A frieze of sculpted panels by C.J. Allen at second floor level shows characters engaged in the world of insurance.
Doyle had assimilated the style of Shaw and the gable to Dale Street with its corner turrets is taken directly from the White Star Building. But it is a wonderfully assured design, a supreme example of a prestige national headquarters, unashamedly intended to impress.
The Temple, Dale Street
Adjoining the Royal Insurance Building is the Temple, designed by Sir James Picton for Sir William Brown in an Italianate style.
The round arched entranceway set below a large turret leads to an open arcade. Brown was one of four sons of the Irish merchant Alexander Brown and in the coat of arms above the main entrance can be seen four hands clasped together and the motto 'Harmony becomes brothers'.
Prudential Assurance Building, Dale Street
1885-86 and 1905
The architect Alfred Waterhouse provided the Prudential with an unmistakeable corporate style in red pressed brick and terracotta. Liverpool's 'Pru' is one of the largest and most imposing, made all the more so by the tower added by his son Paul in 1905.
Imperial Chambers, Dale Street
This building and the adjoining Muskers Buildings are in the Gothic style, more frequently used in Manchester for commercial buildings than in Liverpool. The central office entrance leads to a glass-roofed atrium crossed by iron bridges.
Municipal Annexe, Dale Street
Built as the Conservative Club and designed by F. and G. Holme, the building provided its wealthy members with three floors of palatial reception rooms, private dining rooms, card and billiard rooms.
It was taken over for municipal offices between the two world wars, though the Conservatives remained the dominant political party in Liverpool until the 1960s.
Municipal Buildings, Dale Street
A large municipal office block with a great public atrium, this splendid building was erected to accommodate the growing army of Corporation clerks required to control the activities of the town.
It was started by the Corporation Surveyor, John Weightman, and completed by his successor E.R. Robson in 1866. Designed in a hybrid mixture of French and Italian Renaissance styles, it has at its centre a tower with a curious steeply pitched stone roof, based on C.H. Barry's Halifax Town Hall.
Westminster Chambers, Dale Street
A large office building with integral workshops and warehouses, designed by Richard Owens for David Roberts, Son and Co., whose monogram can be seen on the exterior.
The greater part of the building fronting Dale Street and Crosshall Street was used as shops and offices, whilst the Preston Street side contained four warehouses each with a recessed loading bay.
The offices are given an elaborate stone Gothic front, in contrast to the plain brick of the warehouses.
City Magistrates Court, Dale Street
Built shortly before Municipal Buildings on the opposing side of Dale Street stands the City Magistrates Court, also designed by John Weightman.
It is a plain symmetrical block in smooth ashlar with a carriage entrance originally enabling the magistrates to make a dignified approach to the courts.
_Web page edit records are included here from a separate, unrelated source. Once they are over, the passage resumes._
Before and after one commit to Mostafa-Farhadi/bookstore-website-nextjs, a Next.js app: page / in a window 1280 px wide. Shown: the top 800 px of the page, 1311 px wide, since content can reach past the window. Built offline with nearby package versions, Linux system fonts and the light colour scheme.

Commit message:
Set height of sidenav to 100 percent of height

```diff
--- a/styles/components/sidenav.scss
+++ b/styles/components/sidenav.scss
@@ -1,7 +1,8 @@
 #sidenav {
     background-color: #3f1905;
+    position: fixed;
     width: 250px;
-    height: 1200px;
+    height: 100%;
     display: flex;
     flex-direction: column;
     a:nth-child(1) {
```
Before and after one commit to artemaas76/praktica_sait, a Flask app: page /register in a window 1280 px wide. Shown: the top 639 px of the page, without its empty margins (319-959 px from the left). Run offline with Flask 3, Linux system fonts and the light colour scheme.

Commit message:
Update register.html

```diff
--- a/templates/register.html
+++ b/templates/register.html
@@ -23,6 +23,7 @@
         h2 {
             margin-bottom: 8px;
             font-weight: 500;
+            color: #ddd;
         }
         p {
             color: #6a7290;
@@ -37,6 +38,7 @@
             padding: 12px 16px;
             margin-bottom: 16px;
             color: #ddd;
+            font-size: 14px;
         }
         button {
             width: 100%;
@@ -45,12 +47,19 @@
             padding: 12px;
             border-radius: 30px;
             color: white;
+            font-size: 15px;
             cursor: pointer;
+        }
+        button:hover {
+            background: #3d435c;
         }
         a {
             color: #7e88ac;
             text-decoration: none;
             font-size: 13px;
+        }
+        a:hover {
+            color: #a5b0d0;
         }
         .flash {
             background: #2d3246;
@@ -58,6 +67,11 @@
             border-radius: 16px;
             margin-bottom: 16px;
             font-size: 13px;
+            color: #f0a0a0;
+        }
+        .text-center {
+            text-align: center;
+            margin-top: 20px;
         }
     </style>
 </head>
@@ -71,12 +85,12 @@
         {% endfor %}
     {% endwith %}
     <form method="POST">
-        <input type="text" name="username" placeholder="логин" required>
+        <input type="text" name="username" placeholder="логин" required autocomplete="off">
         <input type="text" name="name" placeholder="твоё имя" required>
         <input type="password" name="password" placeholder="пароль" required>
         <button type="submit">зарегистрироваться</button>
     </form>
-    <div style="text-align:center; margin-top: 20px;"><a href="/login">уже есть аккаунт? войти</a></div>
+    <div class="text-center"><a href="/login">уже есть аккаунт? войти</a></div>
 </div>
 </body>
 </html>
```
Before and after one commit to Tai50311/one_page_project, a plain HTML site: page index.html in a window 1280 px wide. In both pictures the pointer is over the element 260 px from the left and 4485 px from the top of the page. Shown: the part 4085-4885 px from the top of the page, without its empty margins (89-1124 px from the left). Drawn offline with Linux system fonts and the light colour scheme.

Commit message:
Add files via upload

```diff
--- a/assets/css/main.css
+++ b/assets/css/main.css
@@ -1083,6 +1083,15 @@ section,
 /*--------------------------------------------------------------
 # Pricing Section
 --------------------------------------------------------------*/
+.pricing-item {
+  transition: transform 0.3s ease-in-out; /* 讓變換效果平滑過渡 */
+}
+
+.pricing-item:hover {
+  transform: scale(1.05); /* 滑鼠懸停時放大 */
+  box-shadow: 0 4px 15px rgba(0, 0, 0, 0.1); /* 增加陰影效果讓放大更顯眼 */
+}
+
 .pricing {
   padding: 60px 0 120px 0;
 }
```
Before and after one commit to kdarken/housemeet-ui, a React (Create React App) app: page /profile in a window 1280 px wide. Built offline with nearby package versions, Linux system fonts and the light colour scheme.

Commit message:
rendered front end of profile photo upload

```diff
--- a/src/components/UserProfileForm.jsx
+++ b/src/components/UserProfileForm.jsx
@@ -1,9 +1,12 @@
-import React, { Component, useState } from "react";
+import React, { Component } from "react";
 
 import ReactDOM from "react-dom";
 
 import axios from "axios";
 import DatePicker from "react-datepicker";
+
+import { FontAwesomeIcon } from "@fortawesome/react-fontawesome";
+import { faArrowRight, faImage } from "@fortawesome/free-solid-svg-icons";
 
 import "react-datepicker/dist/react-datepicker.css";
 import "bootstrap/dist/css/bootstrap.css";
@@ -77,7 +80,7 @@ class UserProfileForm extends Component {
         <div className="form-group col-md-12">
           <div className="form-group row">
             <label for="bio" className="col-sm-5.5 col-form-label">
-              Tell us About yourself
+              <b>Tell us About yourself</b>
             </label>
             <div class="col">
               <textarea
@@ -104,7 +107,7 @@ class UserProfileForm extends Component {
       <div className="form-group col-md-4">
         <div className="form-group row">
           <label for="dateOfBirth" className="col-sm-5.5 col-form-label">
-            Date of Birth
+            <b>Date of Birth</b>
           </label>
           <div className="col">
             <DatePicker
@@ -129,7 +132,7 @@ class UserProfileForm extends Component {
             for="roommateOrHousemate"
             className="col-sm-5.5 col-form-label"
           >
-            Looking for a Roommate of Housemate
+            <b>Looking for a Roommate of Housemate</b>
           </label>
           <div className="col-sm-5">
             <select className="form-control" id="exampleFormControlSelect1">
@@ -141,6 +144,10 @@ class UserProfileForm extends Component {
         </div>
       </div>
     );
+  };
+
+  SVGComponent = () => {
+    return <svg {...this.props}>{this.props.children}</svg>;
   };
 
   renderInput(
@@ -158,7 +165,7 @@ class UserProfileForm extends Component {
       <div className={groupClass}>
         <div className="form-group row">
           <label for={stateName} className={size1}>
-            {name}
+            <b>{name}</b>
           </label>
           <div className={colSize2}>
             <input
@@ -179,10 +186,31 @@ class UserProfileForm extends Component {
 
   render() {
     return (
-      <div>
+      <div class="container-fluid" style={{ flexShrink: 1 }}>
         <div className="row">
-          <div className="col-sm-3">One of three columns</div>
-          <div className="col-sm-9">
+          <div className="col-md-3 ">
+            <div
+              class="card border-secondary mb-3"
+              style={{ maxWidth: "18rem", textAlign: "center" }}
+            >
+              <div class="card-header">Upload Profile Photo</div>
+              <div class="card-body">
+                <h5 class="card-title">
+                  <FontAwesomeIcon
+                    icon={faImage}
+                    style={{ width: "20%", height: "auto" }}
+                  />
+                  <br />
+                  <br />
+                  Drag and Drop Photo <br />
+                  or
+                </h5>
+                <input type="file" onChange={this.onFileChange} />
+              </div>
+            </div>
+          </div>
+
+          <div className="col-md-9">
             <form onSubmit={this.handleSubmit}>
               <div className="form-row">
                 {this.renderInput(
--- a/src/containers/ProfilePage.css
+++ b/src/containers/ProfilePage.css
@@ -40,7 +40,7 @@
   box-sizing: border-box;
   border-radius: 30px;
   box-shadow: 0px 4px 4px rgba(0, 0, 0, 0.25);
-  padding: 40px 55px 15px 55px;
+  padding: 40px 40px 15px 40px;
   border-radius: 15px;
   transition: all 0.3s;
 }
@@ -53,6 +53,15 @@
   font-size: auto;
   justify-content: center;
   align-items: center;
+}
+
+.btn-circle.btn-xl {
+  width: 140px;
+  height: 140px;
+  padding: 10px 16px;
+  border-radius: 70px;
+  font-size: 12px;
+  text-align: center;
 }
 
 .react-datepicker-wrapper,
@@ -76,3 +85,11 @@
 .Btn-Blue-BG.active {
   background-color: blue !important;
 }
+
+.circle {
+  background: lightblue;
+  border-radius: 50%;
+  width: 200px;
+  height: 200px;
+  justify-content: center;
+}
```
To the rear of the Courts is the Main Bridewell, a suitably austere building, erected in 1864 to Weightman's design, and listed Grade II.
135-139 Dale Street
Late 18th century
A terrace of late Georgian houses, this was built to conform with the late 18th century widening of Dale Street, the most impressive being the corner property No. 139.
This was built for John Houghton, a distiller, whose works were situated nearby. Above the entrance on Trueman Street is a splendid Adam-style Venetian window.